Please copy each line below that contains the string "Lavadero".

- - -

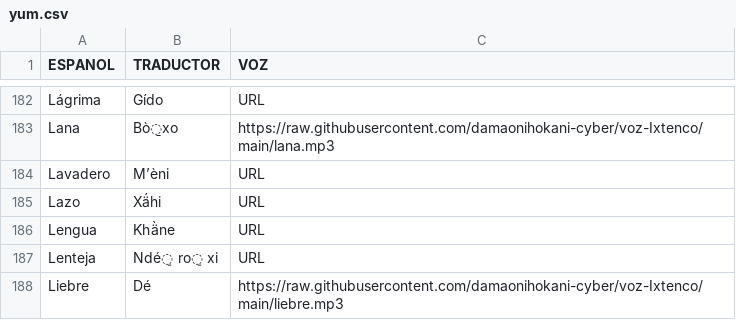
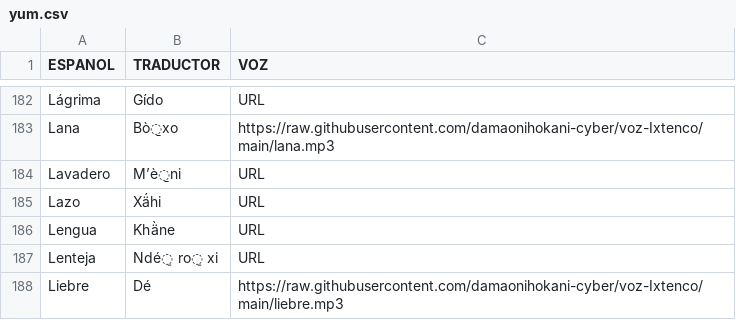
Before and after one commit to damaonihokani-cyber/diccionario, a CSV file: yum.csv, drawn as a sheet; only a part is shown, gaps mark what is left out.

Commit message:
Actualización con BOM UTF-8 para Ñaño Otomí - 2026-09-13T23:13:41.621Z

```diff
--- a/yum.csv
+++ b/yum.csv
@@ -183,3 +183,3 @@ Lágrima	Gído	URL
 Lana	Bò̱xo	https://raw.githubusercontent.com/damaonihokani-cyber/voz-Ixtenco/main/lana.mp3
-Lavadero	Mʼèni	URL
+Lavadero	Mʼè̱ni	URL
 Lazo	Xä́hi	URL
```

- - -

-- ANSWER BOX --
-Lavadero	Mʼèni	URL
+Lavadero	Mʼè̱ni	URL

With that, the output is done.